--- SOURCE DATA ---
=== Section Start ===

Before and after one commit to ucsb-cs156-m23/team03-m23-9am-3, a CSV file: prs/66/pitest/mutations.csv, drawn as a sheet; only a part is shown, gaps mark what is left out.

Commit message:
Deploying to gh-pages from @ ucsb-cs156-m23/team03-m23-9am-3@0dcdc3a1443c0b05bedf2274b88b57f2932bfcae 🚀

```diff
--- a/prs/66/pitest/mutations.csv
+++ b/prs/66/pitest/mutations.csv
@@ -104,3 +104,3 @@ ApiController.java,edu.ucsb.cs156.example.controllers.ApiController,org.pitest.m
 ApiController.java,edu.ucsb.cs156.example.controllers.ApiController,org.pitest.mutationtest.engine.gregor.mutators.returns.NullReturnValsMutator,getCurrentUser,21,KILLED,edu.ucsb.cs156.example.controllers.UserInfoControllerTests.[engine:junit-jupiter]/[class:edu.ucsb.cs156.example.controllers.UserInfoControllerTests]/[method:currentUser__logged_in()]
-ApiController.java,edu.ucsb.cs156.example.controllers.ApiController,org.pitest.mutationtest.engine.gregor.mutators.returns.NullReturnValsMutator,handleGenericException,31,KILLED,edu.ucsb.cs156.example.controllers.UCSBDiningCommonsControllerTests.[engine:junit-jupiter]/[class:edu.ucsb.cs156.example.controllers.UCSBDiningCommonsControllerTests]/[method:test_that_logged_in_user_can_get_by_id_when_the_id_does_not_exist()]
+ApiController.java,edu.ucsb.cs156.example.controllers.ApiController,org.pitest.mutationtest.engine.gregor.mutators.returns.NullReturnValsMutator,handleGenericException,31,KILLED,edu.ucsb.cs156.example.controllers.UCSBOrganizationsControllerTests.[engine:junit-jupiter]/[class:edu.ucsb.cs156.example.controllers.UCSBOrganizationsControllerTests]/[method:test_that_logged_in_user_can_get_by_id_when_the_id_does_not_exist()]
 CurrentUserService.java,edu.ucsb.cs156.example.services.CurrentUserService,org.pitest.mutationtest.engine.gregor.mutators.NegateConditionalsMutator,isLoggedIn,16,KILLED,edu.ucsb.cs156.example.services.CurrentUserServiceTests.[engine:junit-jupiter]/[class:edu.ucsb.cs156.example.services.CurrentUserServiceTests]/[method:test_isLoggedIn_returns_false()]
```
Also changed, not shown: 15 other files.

=== Section End ===

--- PROBLEM ---
Your answer should be a single number: how many lines of the material contain "mutations".

--- WRITTEN ANSWER ---
3